On the final day of April and National Poetry Month 2012, here is an acknowledgement of American poet, professor and activist, Carolyn Forche. A friend of mine (thank you, Carla) introduced me to Ms. Forche’s poetry with her 1981 book of poems, The Country Between Us. It was Ms. Forche’s second book of poems and features poetry where, during Forche’s travels to the country of El Salvator in the late 1970s, a civil war happened to be erupting there. These poems about El Salvator reflect a third world experience that is both enlightening and horrifying. The poem “The Colonel” is one of the best known poems from The Country Between Us.
WHAT YOU HAVE HEARD is true. I was in his house. His wife carried
a tray of coffee and sugar. His daughter filed her nails, his son went
out for the night. There were daily papers, pet dogs, a pistol on the
cushion beside him. The moon swung bare on its black cord over
the house. On the television was a cop show. It was in English.
Broken bottles were embedded in the walls around the house to
scoop the kneecaps from a man’s legs or cut his hands to lace. On
the windows there were gratings like those in liquor stores. We had
dinner, rack of lamb, good wine, a gold bell was on the table for
calling the maid. The maid brought green mangoes, salt, a type of
bread. I was asked how I enjoyed the country. There was a brief
commercial in Spanish. His wife took everything away. There was
some talk then of how difficult it had become to govern. The parrot
said hello on the terrace. The colonel told it to shut up, and pushed
himself from the table. My friend said to me with his eyes: say
nothing. The colonel returned with a sack used to bring groceries

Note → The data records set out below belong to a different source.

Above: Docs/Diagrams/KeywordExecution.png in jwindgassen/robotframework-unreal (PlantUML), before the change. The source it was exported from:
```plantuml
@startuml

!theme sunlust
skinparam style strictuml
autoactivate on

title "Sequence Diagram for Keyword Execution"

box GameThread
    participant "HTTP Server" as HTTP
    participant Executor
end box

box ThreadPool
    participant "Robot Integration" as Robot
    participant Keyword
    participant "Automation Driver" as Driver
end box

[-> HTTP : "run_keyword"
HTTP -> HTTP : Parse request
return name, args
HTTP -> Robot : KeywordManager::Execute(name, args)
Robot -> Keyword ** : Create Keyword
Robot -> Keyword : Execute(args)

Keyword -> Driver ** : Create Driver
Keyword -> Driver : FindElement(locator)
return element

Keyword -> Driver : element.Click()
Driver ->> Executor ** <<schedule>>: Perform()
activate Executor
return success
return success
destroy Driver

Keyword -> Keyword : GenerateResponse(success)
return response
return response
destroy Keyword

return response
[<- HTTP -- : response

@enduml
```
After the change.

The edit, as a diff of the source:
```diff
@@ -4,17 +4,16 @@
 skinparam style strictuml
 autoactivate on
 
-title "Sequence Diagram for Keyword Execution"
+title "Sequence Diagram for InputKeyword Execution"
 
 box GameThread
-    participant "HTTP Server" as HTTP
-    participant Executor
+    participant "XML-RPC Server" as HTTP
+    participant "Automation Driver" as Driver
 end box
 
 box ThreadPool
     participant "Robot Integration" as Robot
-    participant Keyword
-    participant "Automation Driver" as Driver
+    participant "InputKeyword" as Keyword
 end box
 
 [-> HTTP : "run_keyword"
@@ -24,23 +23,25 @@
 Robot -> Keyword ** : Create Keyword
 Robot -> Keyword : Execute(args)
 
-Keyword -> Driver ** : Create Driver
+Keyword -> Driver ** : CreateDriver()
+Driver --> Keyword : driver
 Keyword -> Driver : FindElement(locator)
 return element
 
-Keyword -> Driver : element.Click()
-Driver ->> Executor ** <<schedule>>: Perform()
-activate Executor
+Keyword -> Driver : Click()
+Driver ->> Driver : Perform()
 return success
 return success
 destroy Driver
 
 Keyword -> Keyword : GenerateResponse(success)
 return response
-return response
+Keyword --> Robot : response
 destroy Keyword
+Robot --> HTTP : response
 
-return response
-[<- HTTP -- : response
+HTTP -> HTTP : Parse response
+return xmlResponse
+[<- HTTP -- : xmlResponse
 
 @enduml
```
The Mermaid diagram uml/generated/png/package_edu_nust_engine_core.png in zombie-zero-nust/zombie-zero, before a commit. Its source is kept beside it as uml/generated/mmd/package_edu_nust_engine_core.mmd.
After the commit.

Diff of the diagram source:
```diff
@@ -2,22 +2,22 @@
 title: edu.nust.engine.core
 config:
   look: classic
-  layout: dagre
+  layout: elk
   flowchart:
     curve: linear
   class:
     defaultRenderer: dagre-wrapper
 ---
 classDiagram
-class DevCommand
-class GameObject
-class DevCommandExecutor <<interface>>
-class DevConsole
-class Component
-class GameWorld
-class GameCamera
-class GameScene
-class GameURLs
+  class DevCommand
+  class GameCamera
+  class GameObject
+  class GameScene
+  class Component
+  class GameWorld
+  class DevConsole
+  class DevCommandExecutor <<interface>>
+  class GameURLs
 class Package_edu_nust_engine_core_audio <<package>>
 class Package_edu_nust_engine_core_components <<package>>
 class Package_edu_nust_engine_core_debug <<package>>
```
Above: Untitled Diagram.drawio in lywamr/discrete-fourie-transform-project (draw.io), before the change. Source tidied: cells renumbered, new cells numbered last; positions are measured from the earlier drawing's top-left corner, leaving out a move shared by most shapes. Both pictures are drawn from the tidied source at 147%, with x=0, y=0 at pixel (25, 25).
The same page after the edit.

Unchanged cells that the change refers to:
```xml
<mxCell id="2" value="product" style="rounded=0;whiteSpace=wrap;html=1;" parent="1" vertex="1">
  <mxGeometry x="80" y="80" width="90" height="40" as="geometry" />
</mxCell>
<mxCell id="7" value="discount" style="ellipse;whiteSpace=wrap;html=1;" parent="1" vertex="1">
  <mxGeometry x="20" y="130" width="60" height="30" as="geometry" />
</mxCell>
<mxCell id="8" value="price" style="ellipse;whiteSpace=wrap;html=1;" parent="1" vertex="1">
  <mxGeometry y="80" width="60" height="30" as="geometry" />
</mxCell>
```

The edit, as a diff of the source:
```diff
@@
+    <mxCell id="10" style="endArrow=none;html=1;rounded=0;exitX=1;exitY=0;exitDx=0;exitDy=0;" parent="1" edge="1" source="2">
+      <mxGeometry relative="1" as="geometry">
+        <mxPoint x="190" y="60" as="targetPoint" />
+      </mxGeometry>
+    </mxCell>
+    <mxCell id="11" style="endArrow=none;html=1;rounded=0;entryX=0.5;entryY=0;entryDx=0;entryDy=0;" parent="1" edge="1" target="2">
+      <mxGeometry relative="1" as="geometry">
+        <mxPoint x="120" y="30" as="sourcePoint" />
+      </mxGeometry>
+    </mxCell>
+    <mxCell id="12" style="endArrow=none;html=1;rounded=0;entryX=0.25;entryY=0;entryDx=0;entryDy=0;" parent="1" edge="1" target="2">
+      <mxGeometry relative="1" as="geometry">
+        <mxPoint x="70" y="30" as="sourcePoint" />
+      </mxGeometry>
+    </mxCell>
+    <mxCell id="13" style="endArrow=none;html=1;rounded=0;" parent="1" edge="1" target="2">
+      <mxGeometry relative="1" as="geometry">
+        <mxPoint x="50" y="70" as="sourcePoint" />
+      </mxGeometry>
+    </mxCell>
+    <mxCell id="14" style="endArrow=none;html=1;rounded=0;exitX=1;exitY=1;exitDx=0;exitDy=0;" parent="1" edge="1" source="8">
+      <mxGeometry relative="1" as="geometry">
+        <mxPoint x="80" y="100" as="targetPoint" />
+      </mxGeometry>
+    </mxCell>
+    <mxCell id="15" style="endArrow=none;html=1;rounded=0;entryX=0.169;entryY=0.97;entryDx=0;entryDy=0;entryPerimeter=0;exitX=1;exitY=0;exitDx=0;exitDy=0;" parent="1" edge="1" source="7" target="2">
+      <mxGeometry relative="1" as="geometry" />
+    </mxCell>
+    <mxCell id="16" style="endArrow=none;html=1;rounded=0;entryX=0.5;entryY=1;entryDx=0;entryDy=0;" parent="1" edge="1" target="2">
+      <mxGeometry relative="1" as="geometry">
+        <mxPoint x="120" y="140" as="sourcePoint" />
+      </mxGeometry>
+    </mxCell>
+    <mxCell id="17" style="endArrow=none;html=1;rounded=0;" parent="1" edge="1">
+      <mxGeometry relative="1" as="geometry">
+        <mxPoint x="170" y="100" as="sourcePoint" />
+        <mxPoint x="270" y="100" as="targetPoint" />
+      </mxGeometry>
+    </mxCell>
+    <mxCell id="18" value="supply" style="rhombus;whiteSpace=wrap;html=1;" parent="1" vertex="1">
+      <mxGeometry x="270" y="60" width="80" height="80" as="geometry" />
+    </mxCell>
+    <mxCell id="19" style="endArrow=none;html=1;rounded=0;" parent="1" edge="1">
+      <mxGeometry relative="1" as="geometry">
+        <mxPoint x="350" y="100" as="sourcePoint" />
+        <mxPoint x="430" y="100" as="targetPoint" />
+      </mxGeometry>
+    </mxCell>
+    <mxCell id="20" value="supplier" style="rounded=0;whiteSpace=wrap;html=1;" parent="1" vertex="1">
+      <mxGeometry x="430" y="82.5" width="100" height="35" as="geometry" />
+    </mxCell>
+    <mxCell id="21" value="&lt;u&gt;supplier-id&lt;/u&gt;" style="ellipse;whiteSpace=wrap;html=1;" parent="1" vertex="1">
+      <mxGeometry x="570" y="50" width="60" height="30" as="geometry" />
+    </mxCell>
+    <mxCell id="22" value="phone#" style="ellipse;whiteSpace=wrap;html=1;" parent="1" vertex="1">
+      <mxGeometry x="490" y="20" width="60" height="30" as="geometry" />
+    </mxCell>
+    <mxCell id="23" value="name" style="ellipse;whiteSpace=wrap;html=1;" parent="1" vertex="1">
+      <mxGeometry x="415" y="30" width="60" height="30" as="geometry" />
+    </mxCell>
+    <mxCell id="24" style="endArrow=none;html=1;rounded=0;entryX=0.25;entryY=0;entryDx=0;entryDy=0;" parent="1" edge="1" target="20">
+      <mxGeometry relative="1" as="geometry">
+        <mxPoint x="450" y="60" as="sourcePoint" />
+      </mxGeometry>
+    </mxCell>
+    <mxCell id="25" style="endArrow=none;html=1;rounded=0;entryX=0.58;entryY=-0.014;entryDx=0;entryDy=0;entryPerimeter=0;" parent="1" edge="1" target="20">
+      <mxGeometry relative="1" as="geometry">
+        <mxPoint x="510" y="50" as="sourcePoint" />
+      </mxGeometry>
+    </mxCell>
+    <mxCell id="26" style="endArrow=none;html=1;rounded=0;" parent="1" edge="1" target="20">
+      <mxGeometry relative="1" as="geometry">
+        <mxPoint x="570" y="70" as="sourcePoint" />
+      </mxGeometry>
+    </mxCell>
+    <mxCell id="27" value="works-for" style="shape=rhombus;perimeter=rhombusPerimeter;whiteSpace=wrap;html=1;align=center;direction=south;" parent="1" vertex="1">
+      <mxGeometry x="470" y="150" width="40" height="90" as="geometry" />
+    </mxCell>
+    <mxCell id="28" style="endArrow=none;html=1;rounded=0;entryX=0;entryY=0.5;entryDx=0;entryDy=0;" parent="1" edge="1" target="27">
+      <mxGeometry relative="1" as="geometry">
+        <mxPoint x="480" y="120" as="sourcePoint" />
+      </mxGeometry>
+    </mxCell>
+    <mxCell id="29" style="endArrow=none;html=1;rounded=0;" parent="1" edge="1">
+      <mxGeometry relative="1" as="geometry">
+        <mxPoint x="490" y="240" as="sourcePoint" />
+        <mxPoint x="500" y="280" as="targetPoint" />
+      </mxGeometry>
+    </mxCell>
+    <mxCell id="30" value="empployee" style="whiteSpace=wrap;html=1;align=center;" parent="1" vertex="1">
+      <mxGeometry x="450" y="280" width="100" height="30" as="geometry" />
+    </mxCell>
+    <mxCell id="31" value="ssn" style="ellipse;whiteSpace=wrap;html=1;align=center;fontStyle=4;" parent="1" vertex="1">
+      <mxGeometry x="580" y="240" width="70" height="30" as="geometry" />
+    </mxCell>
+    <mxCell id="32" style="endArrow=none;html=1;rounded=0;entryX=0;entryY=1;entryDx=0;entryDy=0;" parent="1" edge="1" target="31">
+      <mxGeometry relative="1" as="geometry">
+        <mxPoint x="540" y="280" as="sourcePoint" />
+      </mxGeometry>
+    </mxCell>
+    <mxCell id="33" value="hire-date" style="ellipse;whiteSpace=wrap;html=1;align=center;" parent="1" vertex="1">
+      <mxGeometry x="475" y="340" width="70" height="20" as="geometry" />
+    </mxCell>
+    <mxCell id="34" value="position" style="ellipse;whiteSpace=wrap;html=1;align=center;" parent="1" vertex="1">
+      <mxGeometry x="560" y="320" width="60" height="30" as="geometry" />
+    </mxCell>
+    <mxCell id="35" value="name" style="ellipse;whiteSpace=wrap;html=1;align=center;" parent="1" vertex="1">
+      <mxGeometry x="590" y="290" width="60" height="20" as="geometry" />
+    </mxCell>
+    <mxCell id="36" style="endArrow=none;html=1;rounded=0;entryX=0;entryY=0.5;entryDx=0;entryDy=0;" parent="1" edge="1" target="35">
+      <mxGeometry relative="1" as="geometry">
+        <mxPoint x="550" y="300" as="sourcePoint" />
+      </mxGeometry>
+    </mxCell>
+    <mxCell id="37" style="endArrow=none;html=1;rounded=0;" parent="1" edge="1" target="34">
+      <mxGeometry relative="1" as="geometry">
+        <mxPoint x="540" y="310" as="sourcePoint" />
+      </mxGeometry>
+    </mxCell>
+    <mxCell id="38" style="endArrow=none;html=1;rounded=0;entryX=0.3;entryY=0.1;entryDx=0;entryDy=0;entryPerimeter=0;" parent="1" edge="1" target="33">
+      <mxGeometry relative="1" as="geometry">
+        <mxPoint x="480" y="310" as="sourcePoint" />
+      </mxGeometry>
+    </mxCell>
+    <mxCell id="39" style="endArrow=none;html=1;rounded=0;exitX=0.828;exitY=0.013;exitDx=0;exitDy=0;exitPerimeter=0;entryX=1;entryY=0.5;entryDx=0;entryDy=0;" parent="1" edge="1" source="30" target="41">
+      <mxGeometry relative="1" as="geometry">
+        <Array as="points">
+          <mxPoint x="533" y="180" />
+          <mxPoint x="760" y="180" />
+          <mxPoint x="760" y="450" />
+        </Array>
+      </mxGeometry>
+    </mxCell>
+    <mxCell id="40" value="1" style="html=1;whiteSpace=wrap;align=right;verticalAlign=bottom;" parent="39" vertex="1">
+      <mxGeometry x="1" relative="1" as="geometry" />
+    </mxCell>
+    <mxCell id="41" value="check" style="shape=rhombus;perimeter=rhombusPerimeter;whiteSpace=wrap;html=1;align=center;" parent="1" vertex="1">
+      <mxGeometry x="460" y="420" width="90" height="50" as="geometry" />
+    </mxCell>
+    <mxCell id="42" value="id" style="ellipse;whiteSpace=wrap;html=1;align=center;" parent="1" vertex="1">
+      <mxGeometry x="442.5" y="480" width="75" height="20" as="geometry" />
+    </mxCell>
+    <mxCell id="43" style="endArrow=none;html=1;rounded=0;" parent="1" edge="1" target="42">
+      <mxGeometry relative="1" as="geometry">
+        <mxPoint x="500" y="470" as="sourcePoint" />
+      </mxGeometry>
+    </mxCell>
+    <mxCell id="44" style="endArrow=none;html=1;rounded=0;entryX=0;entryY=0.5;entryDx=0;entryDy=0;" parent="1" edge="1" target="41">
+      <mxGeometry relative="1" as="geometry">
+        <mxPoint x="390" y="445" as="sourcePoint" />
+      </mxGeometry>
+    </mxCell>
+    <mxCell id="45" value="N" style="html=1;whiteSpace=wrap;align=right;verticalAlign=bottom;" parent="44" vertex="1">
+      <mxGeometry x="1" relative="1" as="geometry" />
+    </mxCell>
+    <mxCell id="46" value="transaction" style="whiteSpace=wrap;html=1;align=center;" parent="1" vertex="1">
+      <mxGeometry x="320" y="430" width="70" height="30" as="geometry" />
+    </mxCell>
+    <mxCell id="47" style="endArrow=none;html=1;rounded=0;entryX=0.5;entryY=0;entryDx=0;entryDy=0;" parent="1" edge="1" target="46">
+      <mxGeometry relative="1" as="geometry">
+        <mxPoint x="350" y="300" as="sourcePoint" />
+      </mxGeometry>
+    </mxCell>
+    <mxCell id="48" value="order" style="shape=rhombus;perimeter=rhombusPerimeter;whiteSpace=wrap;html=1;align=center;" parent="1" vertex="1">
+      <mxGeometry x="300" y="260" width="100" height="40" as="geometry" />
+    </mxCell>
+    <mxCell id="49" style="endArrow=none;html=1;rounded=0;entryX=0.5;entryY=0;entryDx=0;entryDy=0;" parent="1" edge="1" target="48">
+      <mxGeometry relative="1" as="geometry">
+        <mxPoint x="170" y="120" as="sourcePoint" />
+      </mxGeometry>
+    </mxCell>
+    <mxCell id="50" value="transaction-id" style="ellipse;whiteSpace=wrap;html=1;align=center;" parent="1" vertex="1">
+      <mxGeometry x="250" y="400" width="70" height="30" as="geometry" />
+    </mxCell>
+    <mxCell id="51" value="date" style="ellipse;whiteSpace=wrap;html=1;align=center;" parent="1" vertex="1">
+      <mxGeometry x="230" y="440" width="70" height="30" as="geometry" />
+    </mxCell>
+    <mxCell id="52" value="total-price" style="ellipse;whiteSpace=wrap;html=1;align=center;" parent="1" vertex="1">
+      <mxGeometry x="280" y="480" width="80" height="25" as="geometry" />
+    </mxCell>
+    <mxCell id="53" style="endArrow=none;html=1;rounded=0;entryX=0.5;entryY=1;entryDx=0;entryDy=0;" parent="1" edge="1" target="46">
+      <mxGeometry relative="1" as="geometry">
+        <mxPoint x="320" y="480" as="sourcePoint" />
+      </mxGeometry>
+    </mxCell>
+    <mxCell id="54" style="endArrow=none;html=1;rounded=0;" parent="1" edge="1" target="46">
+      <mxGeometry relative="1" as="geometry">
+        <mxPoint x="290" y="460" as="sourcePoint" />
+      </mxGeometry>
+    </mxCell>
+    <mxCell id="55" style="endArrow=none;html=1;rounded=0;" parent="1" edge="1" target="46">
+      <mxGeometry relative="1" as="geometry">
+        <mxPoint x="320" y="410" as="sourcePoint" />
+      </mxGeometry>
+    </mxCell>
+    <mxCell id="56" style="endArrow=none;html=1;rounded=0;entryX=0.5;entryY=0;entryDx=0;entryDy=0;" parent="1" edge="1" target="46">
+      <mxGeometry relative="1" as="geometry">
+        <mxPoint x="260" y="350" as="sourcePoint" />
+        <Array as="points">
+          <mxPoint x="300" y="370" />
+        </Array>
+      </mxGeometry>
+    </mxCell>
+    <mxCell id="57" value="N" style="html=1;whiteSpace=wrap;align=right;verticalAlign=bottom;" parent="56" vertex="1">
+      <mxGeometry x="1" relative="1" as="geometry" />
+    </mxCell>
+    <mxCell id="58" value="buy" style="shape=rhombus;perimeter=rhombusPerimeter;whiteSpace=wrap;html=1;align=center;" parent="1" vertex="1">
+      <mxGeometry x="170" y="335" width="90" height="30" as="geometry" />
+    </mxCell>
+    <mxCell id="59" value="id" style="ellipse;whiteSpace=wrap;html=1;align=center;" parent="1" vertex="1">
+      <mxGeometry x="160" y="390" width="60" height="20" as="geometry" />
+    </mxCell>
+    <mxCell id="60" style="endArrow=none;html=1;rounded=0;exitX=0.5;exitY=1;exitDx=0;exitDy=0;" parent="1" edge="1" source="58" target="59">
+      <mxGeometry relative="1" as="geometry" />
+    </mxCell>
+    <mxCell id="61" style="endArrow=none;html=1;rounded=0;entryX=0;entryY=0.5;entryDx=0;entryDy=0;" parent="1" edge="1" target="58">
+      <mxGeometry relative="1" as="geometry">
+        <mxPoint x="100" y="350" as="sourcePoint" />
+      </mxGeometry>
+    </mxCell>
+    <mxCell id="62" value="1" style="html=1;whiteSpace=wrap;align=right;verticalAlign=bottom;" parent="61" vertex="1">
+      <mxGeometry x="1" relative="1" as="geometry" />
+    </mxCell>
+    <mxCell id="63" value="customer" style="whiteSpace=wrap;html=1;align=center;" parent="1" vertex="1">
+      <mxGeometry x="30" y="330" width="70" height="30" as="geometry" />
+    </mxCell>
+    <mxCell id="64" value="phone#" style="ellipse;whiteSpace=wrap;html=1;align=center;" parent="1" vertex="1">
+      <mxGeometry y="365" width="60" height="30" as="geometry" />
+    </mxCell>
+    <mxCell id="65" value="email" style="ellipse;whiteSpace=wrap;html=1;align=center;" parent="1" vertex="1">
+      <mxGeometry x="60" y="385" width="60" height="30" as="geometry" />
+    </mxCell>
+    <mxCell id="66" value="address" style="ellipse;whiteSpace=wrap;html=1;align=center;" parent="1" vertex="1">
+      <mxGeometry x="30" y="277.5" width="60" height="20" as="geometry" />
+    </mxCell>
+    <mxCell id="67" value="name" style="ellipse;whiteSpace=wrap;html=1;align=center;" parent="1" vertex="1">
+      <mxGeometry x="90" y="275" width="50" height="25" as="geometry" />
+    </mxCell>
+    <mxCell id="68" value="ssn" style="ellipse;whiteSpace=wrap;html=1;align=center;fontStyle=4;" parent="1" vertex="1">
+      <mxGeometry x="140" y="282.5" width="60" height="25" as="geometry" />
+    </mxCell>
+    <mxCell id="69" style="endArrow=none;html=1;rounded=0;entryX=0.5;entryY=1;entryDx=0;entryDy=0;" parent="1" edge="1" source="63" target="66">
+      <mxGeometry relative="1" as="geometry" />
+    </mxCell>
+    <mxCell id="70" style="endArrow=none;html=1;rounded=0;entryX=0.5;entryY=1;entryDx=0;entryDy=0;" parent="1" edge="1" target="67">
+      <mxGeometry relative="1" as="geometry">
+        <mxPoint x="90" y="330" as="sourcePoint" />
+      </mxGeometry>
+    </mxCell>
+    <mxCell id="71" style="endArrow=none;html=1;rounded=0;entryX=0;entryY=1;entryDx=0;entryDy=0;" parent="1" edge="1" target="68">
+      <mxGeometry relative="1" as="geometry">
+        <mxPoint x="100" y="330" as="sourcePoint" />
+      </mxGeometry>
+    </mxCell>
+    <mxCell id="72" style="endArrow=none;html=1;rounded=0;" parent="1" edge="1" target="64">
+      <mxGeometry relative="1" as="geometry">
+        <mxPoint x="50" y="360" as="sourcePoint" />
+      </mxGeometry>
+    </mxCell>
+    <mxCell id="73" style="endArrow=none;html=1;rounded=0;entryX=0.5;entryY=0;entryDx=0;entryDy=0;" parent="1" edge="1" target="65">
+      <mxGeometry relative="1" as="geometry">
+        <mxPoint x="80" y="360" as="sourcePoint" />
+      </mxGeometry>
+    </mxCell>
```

home. He spilled many human ears on the table. They were like
dried peach halves. There is no other way to say this. He took one
of them in his hands, shook it in our faces, dropped it into a water
glass. It came alive there. I am tired of fooling around he said. As
for the rights of anyone, tell your people they can go fuck them-
selves. He swept the ears to the floor with his arm and held the last
of his wine in the air. Something for your poetry, no? he said. Some
of the ears on the floor caught this scrap of his voice. Some of the
ears on the floor were pressed to the ground.
Ms. Forche has gone on to publish additional books of poetry, The Angel of History (1994) and Blue Hour (2003), along with a well received anthology Against Forgetting: Twentieth Century Poetry of Witness. Forche has said of this anthology and political poetry “we are accustomed to rather easy categories: we distinguish between “personal” and “political” poems…The distinction…gives the political realm too much and too little scope; at the same time, it renders the personal too important and not important enough. If we give up the dimension of the personal, we risk relinquishing one of the power sites of resistance. The celebration of the personal, however, can indicate a myopia, an inability to see how larger structures of the economy and the state circumscribe, if not determine, the fragile realm of the individual.”
Normally I would shy away from exploring political poetry, however reading The Country Between Us was really an eye opener. It’s also interesting for me that 30 years after this book of poems was published I, myself, am living in a U.S. city where many of the residents have immigrated in recent years from countries in Central America.